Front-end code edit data
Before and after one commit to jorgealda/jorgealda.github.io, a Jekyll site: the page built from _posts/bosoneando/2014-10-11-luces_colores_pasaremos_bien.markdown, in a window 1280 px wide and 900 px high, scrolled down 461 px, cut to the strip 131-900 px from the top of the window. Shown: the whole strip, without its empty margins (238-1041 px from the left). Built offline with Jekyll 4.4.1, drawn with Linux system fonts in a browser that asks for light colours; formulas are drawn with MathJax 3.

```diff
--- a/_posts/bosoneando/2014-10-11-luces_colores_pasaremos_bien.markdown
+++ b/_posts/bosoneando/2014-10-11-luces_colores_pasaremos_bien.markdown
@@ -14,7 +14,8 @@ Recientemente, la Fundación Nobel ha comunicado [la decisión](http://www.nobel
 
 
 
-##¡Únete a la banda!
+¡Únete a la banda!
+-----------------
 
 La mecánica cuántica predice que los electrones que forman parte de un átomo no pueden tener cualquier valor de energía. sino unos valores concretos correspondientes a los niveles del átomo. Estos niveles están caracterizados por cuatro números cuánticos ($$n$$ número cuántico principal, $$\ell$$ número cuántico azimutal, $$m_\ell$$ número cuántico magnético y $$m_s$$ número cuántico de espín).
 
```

--

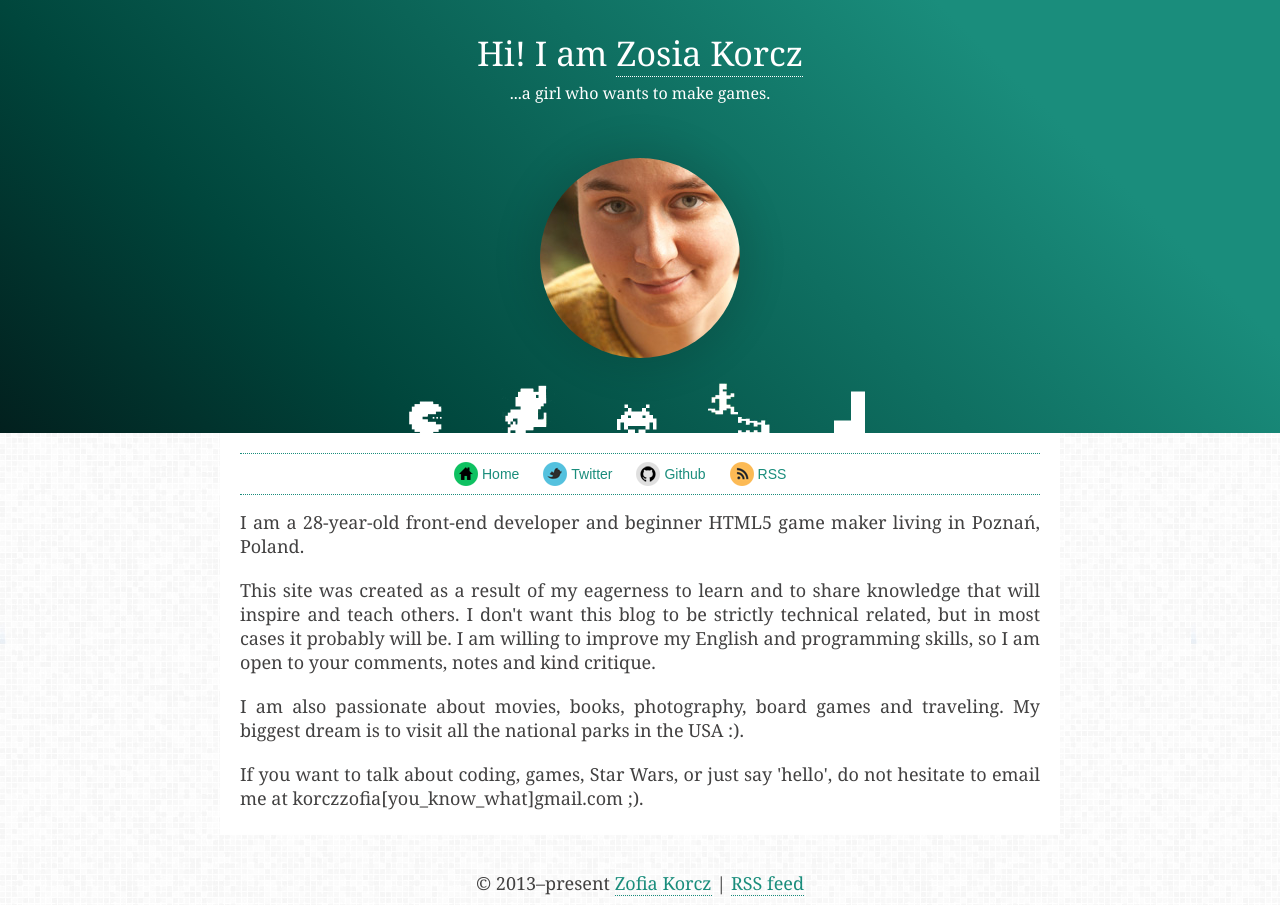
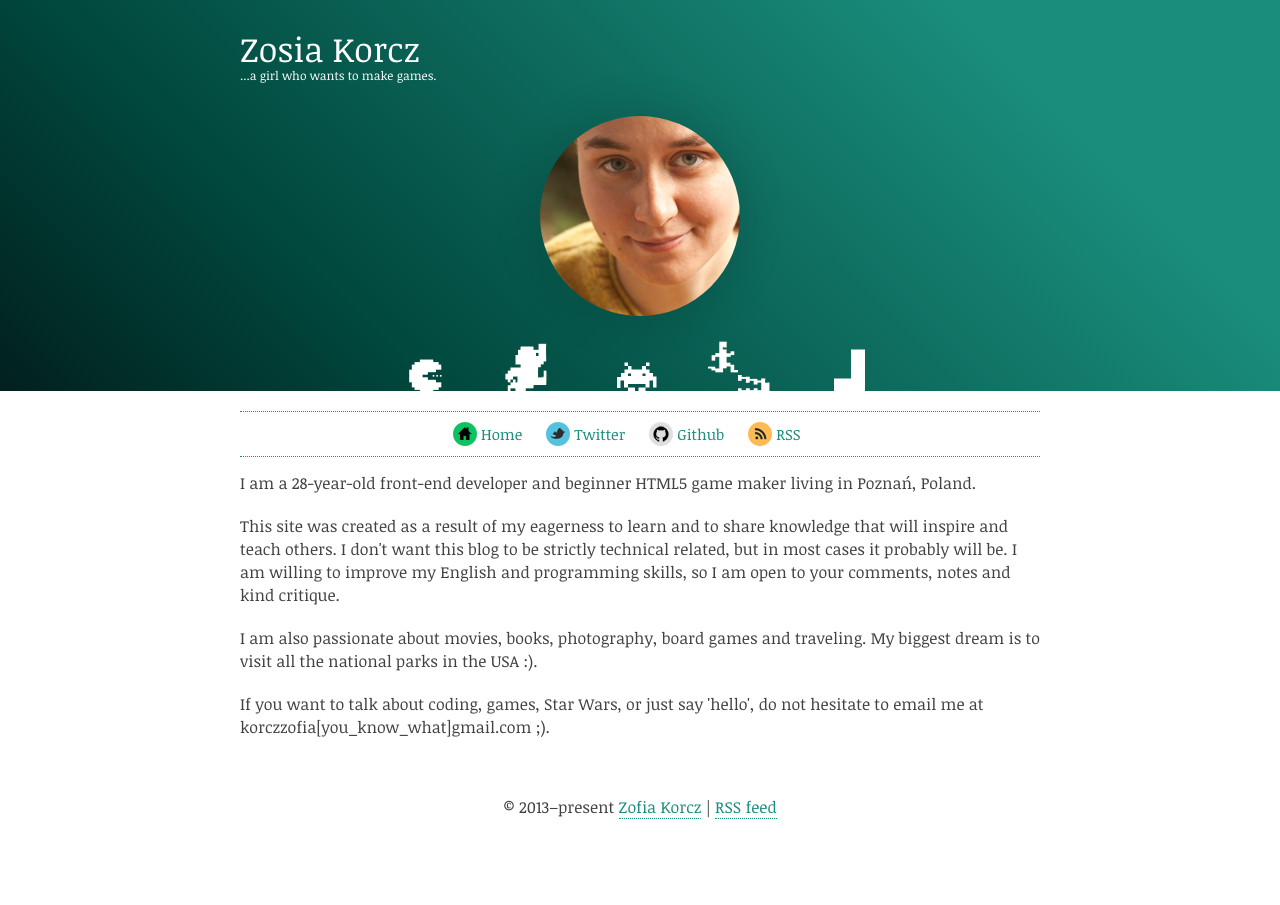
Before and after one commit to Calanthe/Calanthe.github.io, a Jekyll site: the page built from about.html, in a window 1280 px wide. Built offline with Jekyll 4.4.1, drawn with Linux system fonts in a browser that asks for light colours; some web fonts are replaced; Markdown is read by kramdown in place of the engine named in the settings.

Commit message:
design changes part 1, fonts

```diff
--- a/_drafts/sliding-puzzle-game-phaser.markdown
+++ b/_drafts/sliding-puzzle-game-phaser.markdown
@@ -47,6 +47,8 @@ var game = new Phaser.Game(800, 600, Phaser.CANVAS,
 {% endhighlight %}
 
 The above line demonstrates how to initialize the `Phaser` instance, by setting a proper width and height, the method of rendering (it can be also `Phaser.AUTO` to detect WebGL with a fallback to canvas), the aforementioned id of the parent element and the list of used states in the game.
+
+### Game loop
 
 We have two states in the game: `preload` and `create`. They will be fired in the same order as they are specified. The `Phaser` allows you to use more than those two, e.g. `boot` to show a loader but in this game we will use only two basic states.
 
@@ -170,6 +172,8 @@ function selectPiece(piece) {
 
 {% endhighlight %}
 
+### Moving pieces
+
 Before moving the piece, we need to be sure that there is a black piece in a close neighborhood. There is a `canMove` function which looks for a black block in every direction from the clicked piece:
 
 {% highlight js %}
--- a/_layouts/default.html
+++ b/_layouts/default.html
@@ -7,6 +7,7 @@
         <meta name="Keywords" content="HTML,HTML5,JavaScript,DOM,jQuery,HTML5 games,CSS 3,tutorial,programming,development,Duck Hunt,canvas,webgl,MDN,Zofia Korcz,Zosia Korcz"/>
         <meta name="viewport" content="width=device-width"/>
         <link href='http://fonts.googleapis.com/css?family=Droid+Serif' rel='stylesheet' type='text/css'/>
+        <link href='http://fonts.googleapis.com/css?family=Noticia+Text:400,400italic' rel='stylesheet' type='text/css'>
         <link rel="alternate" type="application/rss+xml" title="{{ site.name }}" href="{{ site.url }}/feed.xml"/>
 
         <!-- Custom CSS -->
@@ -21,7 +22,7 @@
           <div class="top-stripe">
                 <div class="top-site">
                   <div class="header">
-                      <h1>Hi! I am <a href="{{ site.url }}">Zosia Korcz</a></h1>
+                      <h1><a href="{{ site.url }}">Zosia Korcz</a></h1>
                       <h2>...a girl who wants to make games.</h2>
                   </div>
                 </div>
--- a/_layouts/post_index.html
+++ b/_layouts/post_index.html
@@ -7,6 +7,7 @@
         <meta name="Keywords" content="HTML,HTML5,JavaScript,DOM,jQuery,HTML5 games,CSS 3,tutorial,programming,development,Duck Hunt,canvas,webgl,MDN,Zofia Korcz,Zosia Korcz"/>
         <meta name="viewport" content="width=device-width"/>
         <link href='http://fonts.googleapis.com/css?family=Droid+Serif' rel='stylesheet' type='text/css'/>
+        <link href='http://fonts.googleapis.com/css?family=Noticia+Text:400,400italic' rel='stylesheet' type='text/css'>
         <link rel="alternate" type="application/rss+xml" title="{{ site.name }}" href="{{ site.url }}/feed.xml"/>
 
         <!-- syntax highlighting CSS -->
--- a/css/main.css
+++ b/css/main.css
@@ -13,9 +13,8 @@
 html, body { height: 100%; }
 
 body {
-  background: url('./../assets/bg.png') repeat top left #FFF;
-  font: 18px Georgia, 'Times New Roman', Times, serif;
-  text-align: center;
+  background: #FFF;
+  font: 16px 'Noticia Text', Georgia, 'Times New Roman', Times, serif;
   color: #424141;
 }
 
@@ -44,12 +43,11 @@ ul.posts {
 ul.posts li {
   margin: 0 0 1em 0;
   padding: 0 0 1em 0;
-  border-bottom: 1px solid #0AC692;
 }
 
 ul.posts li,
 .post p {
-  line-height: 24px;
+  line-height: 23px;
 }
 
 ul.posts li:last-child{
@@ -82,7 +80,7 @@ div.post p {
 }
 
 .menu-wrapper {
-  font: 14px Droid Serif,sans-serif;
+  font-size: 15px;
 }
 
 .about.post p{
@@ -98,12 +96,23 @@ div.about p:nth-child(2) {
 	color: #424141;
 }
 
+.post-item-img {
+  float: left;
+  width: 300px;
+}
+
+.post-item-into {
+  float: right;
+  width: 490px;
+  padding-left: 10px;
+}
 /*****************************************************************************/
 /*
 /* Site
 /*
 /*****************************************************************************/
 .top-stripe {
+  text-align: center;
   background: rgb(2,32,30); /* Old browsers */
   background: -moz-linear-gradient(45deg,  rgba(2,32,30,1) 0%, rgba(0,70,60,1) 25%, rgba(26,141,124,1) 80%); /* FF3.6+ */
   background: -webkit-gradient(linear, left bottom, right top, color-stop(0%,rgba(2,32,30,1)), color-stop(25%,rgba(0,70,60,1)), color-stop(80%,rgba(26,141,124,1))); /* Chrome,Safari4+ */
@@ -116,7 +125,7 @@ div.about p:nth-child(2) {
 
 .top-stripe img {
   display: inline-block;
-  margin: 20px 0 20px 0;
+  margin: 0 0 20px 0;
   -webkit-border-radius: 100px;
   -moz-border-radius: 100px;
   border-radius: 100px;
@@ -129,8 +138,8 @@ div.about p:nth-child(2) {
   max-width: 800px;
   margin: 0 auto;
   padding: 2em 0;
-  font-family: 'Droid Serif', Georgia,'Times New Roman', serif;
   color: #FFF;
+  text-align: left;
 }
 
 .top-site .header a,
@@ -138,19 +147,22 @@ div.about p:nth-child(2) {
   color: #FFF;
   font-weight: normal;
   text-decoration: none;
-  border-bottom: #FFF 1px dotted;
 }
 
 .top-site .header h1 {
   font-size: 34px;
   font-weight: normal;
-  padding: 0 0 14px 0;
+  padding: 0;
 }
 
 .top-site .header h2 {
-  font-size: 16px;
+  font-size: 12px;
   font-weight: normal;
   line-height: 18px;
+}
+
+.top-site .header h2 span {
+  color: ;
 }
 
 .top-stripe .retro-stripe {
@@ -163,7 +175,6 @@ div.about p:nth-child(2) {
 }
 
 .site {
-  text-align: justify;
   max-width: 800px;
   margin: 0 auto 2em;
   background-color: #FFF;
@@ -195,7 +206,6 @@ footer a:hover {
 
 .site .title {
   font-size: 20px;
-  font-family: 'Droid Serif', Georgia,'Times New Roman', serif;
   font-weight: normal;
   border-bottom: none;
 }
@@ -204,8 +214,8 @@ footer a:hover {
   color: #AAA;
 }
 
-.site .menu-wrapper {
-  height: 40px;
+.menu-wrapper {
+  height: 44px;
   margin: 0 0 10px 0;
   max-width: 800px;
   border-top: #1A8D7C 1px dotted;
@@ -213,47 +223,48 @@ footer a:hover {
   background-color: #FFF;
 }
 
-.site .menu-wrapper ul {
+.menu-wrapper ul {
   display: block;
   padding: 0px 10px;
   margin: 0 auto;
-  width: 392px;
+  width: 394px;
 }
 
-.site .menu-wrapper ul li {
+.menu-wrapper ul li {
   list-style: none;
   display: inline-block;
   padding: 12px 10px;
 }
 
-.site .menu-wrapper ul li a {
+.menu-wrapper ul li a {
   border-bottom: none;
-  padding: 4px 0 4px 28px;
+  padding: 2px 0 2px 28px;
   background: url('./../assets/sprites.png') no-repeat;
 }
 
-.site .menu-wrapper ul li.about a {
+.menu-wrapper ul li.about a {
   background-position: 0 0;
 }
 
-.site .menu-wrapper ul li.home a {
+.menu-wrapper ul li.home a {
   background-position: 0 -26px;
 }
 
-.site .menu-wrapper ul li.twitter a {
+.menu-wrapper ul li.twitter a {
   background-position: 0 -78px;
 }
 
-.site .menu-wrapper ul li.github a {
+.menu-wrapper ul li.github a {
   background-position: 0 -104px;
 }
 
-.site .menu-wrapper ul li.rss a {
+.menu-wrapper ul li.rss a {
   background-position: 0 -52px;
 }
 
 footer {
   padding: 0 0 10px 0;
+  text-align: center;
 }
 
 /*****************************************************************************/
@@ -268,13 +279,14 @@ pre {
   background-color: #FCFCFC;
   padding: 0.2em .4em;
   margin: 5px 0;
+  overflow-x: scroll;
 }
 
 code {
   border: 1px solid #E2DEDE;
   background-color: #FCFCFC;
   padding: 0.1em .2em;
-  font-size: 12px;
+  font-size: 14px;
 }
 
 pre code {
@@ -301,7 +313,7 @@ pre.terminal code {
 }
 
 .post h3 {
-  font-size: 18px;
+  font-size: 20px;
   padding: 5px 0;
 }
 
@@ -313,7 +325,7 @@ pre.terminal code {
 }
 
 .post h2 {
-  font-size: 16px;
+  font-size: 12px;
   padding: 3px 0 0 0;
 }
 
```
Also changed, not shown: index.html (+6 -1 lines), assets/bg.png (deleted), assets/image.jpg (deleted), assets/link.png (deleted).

• _What you should do_: Using the records above, gather all lines where the string "width" is present.

• _Solution for this exercise_:
 The above line demonstrates how to initialize the `Phaser` instance, by setting a proper width and height, the method of rendering (it can be also `Phaser.AUTO` to detect WebGL with a fallback to canvas), the aforementioned id of the parent element and the list of used states in the game.
         <meta name="viewport" content="width=device-width"/>
         <meta name="viewport" content="width=device-width"/>
+  width: 300px;
+  width: 490px;
   max-width: 800px;
   max-width: 800px;
   max-width: 800px;
-  width: 392px;
+  width: 394px;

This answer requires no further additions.